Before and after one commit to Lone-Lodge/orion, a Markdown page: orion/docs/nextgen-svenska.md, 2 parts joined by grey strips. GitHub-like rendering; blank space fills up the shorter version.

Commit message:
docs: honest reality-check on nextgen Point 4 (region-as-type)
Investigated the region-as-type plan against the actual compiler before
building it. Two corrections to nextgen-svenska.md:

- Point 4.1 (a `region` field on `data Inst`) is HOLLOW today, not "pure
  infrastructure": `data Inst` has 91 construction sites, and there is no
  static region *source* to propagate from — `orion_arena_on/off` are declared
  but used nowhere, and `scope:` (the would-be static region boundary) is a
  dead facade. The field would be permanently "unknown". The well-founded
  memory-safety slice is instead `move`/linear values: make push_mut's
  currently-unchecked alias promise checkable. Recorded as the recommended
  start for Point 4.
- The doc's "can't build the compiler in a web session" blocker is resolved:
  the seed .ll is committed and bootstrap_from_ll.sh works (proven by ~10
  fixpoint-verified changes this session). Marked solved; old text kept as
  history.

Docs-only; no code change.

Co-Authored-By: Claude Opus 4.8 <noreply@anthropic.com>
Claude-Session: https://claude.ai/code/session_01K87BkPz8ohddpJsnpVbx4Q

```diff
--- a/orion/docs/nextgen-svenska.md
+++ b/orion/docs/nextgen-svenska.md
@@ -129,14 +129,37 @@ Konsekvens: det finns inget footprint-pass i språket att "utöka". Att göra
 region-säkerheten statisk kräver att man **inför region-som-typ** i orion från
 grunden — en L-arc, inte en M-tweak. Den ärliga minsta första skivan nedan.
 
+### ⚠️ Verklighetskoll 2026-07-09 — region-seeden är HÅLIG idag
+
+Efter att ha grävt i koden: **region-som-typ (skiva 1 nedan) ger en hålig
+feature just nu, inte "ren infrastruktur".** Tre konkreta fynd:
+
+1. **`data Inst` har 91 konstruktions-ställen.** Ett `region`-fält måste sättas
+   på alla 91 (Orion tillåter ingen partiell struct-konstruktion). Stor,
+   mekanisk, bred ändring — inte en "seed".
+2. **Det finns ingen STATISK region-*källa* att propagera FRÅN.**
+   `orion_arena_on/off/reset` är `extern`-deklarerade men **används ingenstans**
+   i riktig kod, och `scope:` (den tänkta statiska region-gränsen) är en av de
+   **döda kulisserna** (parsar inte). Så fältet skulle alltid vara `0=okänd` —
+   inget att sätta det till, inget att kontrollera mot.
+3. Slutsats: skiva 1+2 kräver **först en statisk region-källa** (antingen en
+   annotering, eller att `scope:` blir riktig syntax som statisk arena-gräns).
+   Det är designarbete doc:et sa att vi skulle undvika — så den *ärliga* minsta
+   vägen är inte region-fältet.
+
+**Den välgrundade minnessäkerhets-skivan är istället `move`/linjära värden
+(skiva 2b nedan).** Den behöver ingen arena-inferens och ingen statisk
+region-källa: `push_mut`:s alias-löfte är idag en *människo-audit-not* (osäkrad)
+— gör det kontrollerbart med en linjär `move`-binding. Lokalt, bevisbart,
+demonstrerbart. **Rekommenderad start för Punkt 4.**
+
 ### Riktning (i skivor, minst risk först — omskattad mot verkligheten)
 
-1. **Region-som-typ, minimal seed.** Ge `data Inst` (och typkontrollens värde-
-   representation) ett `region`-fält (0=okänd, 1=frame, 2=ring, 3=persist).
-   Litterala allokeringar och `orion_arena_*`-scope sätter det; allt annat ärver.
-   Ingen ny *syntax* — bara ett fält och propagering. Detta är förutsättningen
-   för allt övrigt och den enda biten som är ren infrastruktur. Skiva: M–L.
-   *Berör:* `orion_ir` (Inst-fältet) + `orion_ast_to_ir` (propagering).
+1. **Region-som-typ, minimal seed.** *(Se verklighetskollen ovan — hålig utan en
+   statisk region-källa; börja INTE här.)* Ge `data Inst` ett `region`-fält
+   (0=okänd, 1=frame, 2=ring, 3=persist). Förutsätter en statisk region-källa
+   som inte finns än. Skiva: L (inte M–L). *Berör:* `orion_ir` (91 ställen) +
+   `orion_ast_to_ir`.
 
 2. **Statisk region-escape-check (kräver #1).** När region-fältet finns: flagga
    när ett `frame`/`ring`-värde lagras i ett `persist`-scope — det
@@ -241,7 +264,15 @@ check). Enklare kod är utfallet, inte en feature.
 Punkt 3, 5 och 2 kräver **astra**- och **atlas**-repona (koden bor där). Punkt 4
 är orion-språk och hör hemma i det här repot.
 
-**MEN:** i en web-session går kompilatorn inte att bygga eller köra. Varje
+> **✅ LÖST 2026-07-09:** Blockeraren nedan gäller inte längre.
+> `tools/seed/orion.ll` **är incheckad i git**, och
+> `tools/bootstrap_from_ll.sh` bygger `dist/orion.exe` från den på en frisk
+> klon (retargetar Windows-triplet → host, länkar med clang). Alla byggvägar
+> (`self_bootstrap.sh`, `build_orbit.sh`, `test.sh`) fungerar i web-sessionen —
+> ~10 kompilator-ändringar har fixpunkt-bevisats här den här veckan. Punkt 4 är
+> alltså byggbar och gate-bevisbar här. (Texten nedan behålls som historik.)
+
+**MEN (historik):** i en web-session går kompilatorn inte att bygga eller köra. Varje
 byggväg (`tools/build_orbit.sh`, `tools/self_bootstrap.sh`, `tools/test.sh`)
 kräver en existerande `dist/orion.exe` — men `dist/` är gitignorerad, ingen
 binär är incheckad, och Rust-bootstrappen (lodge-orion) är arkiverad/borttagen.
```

What to do: Find the string "skivan" in the entries above. Copy each line where it occurs.

Result of this exercise:
 grunden — en L-arc, inte en M-tweak. Den ärliga minsta första skivan nedan.
+**Den välgrundade minnessäkerhets-skivan är istället `move`/linjära värden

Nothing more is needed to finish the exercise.